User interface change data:
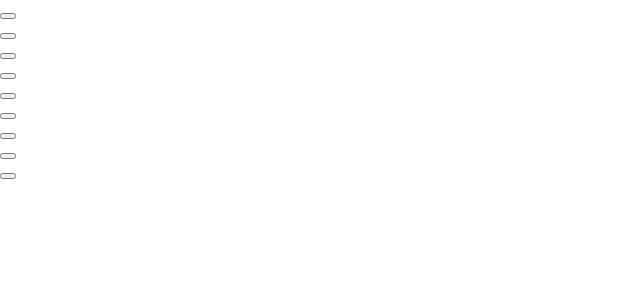
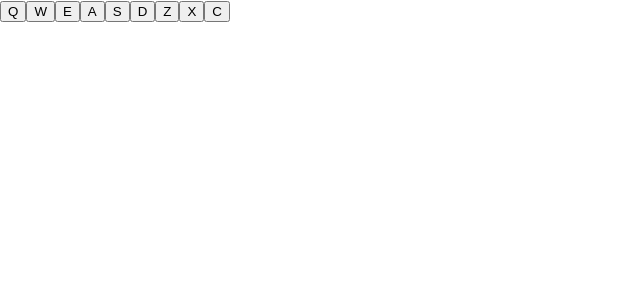
Before and after one commit to synerjay/drum-machine-react-app, a React (Create React App) app: page / in a window 1280 px wide. Shown: the top 300 px of the page, without its empty margins (0-640 px from the left). Built offline with nearby package versions, Linux system fonts and the light colour scheme.

Commit message:
remove drumpad component

```diff
--- a/src/components/DrumMachine.js
+++ b/src/components/DrumMachine.js
@@ -75,6 +75,7 @@ function DrumMachine() {
   const playSound = (id) => {
     document.getElementById(id).currentTime = 0;
     document.getElementById(id).play();
+    console.log(id);
   };
 
   const handleClick = (e) => {
@@ -91,12 +92,10 @@ function DrumMachine() {
   return (
     <div className='DrumMachine'>
       {audioFiles.map((item) => (
-        <DrumPad
-          label={item.label}
-          key={item.key}
-          url={item.url}
-          handleClick={handleClick}
-        />
+        <button id={item.label} className='drum-pad' onClick={handleClick}>
+          {item.key}
+          <audio id={item.key} className='clip' src={item.url}></audio>
+        </button>
       ))}
     </div>
   );
```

_What you will do_
Exact copies of all the entries are needed; output them without the pictures.

_Response to this task_
Before and after one commit to synerjay/drum-machine-react-app, a React (Create React App) app: page / in a window 1280 px wide. Shown: the top 300 px of the page, without its empty margins (0-640 px from the left). Built offline with nearby package versions, Linux system fonts and the light colour scheme.

Commit message:
remove drumpad component

```diff
--- a/src/components/DrumMachine.js
+++ b/src/components/DrumMachine.js
@@ -75,6 +75,7 @@ function DrumMachine() {
   const playSound = (id) => {
     document.getElementById(id).currentTime = 0;
     document.getElementById(id).play();
+    console.log(id);
   };
 
   const handleClick = (e) => {
@@ -91,12 +92,10 @@ function DrumMachine() {
   return (
     <div className='DrumMachine'>
       {audioFiles.map((item) => (
-        <DrumPad
-          label={item.label}
-          key={item.key}
-          url={item.url}
-          handleClick={handleClick}
-        />
+        <button id={item.label} className='drum-pad' onClick={handleClick}>
+          {item.key}
+          <audio id={item.key} className='clip' src={item.url}></audio>
+        </button>
       ))}
     </div>
   );
```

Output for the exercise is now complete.